DATA –
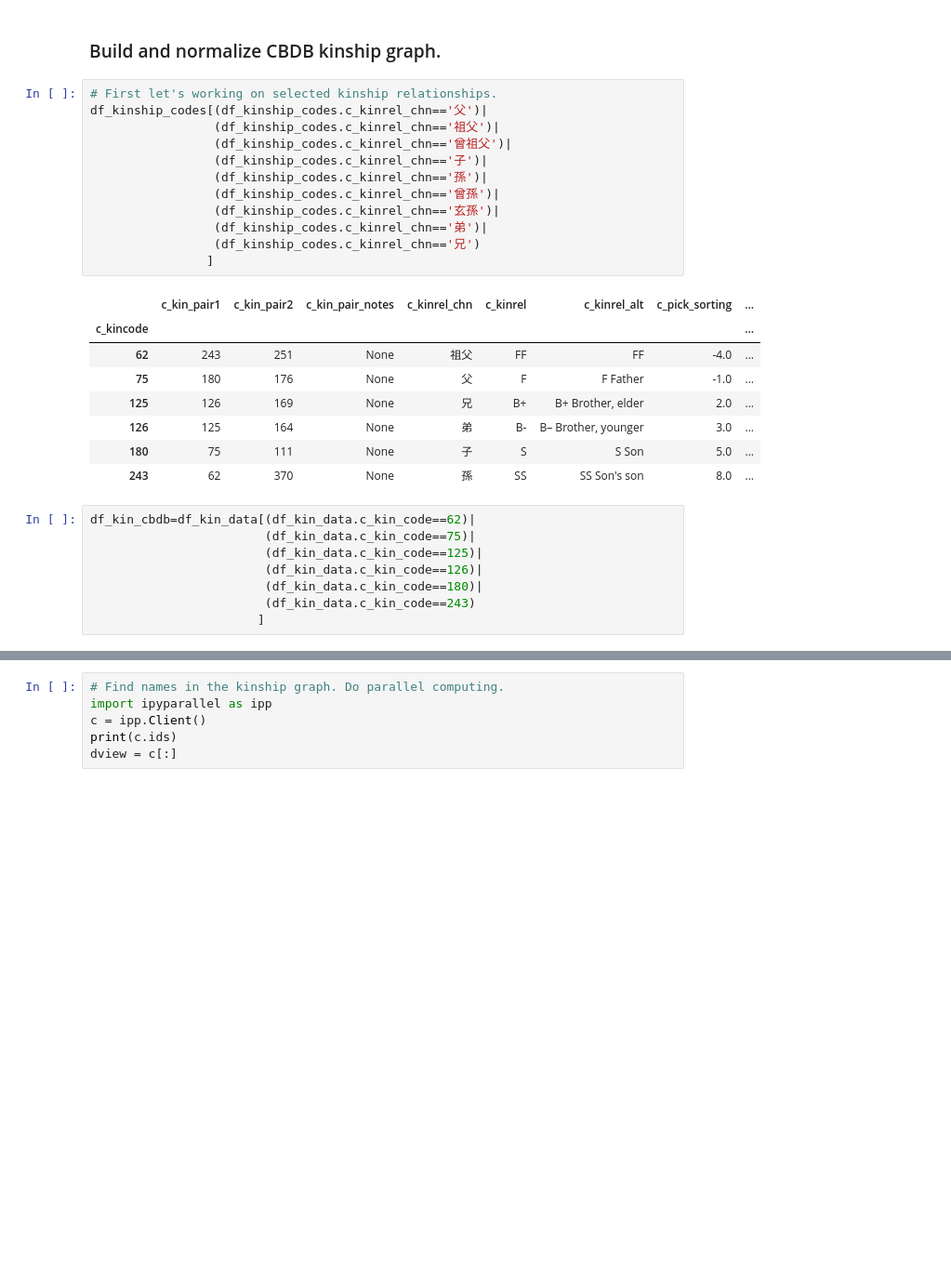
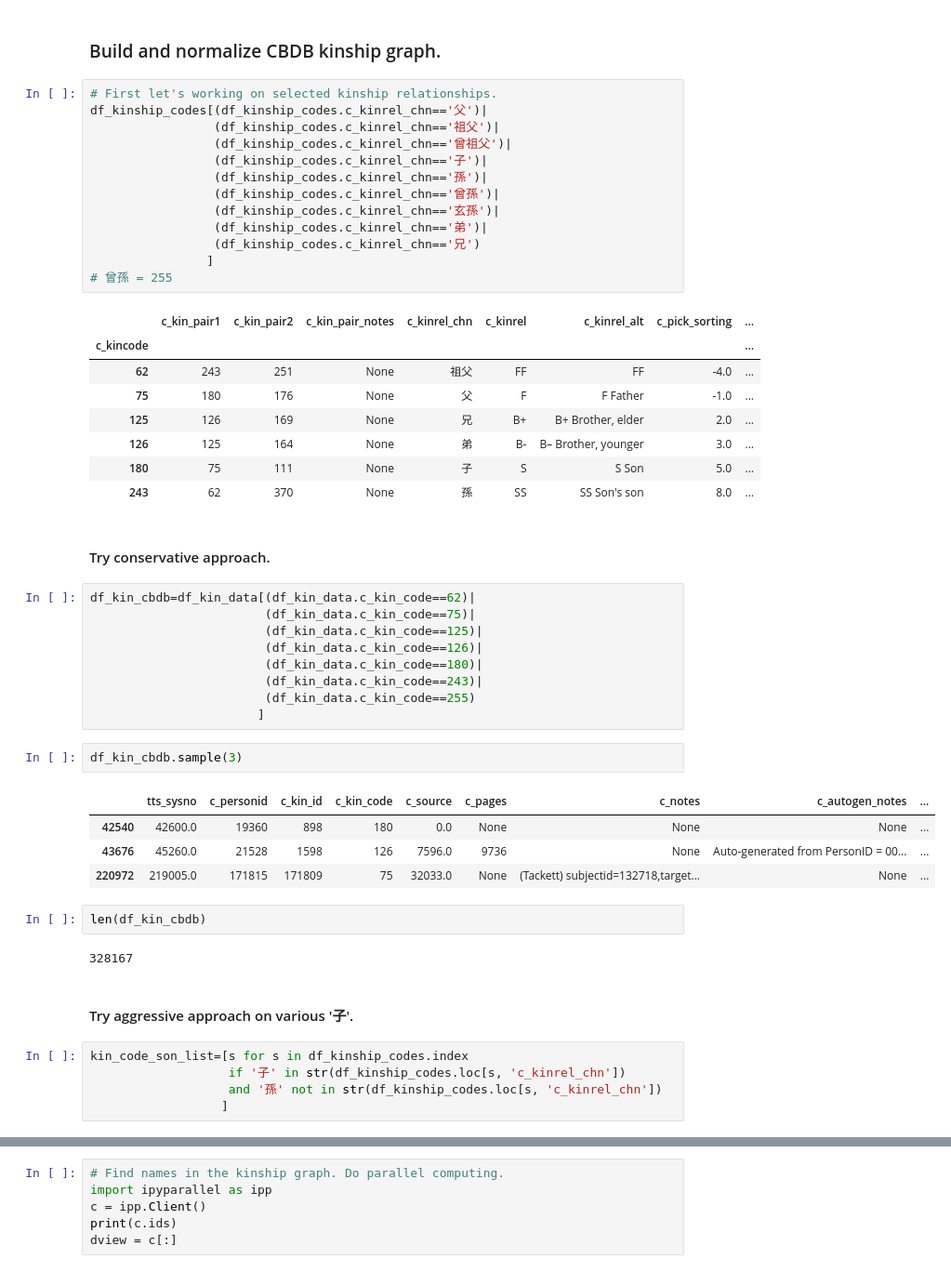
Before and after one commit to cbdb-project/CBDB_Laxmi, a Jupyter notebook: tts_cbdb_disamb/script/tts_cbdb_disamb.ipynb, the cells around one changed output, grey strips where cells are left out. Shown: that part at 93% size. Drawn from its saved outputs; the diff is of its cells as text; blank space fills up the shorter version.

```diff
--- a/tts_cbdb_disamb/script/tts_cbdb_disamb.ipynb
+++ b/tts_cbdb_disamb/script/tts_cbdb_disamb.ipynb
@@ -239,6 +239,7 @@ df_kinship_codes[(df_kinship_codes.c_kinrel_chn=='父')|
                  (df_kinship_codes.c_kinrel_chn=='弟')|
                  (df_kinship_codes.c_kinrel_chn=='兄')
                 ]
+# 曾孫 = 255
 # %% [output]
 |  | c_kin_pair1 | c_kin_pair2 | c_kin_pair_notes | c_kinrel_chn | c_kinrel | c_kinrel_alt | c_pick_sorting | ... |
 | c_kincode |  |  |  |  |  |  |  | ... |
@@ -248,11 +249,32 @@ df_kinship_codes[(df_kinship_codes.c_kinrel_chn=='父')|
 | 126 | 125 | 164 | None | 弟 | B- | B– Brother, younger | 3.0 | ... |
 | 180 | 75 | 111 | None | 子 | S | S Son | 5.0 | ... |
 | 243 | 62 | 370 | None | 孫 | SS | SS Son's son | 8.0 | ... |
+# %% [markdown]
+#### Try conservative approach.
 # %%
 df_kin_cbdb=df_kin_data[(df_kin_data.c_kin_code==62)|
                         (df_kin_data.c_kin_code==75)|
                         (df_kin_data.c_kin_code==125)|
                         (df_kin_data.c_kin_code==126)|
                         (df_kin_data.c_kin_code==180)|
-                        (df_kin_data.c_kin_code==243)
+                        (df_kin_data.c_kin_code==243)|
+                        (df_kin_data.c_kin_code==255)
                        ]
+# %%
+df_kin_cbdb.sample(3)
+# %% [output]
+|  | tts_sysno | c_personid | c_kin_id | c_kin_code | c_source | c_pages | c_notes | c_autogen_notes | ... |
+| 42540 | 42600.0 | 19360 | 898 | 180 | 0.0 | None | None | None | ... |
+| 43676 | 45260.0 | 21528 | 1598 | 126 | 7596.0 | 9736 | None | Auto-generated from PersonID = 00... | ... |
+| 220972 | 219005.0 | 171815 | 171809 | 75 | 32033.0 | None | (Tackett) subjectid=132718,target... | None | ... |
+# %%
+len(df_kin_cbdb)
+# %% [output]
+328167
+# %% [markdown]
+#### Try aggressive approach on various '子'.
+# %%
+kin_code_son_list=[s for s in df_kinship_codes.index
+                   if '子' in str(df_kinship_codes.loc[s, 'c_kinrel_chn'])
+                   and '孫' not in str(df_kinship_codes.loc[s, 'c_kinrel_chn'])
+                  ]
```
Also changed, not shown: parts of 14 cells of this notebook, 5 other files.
...
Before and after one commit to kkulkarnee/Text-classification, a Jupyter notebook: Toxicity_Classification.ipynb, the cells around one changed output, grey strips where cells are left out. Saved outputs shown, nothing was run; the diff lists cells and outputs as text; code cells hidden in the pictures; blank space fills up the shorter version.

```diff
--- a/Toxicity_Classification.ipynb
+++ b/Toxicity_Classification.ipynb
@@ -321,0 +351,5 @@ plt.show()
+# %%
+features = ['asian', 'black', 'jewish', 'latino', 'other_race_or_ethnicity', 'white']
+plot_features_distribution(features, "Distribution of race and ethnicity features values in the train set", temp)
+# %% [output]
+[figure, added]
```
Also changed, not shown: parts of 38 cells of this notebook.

DIRECTIONS FOR THIS TASK – Copy out every line from the data above that has "script" in it.

RESPONSE FOR THIS EXERCISE –
Before and after one commit to cbdb-project/CBDB_Laxmi, a Jupyter notebook: tts_cbdb_disamb/script/tts_cbdb_disamb.ipynb, the cells around one changed output, grey strips where cells are left out. Shown: that part at 93% size. Drawn from its saved outputs; the diff is of its cells as text; blank space fills up the shorter version.
--- a/tts_cbdb_disamb/script/tts_cbdb_disamb.ipynb
+++ b/tts_cbdb_disamb/script/tts_cbdb_disamb.ipynb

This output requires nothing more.